U Kyaw Kyaw said parliament passed the law early so as not to burden the new government.

Most taxes will remain the same as last year, to avoid confusion, U Kyaw Kyaw said, though income tax will be cut for those in the lowest brackets, and the tax on raw gem sales will rise to 20pc from 15pc.

Tax on value-added jade and gems products, such as jewellery, will remain unchanged at 5pc.

The most marked change is to taxes on alcohol and cigarettes. The 2016 Union Tax Law includes 16 different rates for alcohol, and six for cigarettes, compared with a single rate for each item under last year’s law.

Taxes on imported alcohol and cigarettes will remain the same as for this year, at 60pc for alcohol and 120pc for cigarettes, while rates for their locally made counterparts will fall.
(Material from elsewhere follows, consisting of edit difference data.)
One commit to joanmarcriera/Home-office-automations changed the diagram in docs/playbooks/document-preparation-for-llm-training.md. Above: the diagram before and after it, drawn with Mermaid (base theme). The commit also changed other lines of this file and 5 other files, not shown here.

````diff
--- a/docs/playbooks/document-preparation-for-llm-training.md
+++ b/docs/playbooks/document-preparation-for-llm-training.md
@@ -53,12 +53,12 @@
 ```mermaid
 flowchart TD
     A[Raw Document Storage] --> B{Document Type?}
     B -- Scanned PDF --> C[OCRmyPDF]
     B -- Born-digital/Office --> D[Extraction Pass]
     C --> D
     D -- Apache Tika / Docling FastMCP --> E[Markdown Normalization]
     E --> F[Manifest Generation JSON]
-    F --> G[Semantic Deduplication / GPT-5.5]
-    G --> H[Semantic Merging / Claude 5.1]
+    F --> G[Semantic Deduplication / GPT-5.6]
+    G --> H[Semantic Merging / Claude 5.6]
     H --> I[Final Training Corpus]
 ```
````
The lower tax rates for domestically made cigarettes were enacted to ensure clarity, as more foreign investors are now doing business in Myanmar, U Kyaw Kyaw said. “We modified the law to be more specific in some areas, and we wanted to base taxes on market prices to prevent transfer pricing.”
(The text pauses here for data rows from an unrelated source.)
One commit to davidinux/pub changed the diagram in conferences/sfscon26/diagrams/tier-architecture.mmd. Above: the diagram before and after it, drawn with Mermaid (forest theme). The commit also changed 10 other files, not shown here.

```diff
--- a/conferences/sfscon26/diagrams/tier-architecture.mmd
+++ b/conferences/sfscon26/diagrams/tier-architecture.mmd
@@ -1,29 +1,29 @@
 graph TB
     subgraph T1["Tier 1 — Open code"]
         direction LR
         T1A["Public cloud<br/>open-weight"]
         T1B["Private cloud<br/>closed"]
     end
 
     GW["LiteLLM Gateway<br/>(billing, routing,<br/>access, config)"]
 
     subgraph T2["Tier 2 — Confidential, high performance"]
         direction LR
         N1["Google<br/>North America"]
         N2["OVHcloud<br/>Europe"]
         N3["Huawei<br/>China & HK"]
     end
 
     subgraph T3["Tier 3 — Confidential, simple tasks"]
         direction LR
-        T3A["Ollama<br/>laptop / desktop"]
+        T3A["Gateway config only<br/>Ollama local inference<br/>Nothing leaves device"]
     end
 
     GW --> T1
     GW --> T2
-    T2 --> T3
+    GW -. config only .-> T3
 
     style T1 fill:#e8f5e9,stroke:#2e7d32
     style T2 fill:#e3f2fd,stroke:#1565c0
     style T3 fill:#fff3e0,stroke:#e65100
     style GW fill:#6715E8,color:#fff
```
Local cigarettes are currently taxed at the same rate as imported ones, but from April 1, 20-cigarette packs with a market price of K400 will be taxed K60 each. Taxes will rise gradually, depending on price, to K300 for packs costing more than K800 each.

The government had initially proposed a 120pc tax on local cigarettes costing more than K3000 a pack, but the Pyidaungsu Hluttaw’s joint bill committee decided against it.

The government draft law also included nine alcohol tax brackets, but the bill committee finally decided on 16 (see table). These range from K56 per litre of liquor or beer sold for less than K500, to K3375 on each litre sold for K10,001-K20,000. Beer or liquor priced at more than K20,000 per litre, as well as imports, will be taxed at 60pc.

In the draft bill, the Union government had proposed levying a 60pc tax on all beer and liquor sold at more than K10,000 per litre.

The government had also proposed taxing all wine at a single rate – 50pc of the market price – but the hluttaw committee instead came up with 16 different rates for locally produced wine (see table).

The committee made a number of other changes to the original government draft including raising the tax revenue target for the coming year to K2.4869 trillion, adding K1.4 billion to the original figure.

This does not include the income expected to come from a 5pc commercial tax on apartments sold to foreigners under a new condominium law.

The committee also added a provision aimed at encouraging people to disclose their source of income, as proposed by U Win Myint, the Pyithu Hluttaw representative for Hlaing township.

If the source of income can be proved, it will not be taxed if it is spent on buying, developing or starting a business, or buying a property. Those who cannot offer proof will be taxed 15pc on invested income, if their total income is lower than K30 million, 20pc if it is lower than K100 million and K30pc on any additional income.

The only changes to income tax are to the lowest bracket – this year, income of less than K2 million is tax-free, and 5pc tax is charged on income between K2 million and 5 million.

Next year, those earning less than K4.8 million a year will be exempt from paying tax.

Income between K4.8 million and K5 million will be taxed at 5pc, income up to K10 million will be taxed at 10pc, 15pc will be charged on income up to K20 million, 20pc on income up to K30 million and 25pc on anything above K30 million.

The new bill also includes incentives for reporting on tax evasion – 10pc of each penalty collected by the Internal Revenue Department will be paid to the informer, and 20pc to the investigative team. Whistleblower identities will not be made public.

This provision was not included in the government’s original draft of the bill, but was added by the bill committee, with a view to reining in tax evasion, U Thein Tun Oo, Pyithu Hluttaw representative for Mandalay Region’s Amarapura township, told parliament on January 22.

The government continues to struggle with tax evasion.

The Large Taxpayers Office, set up in 2014, has met with some success by holding an annual awards ceremony to publicly congratulate corporate taxpayers, but this approach is harder to orchestrate on a wider scale.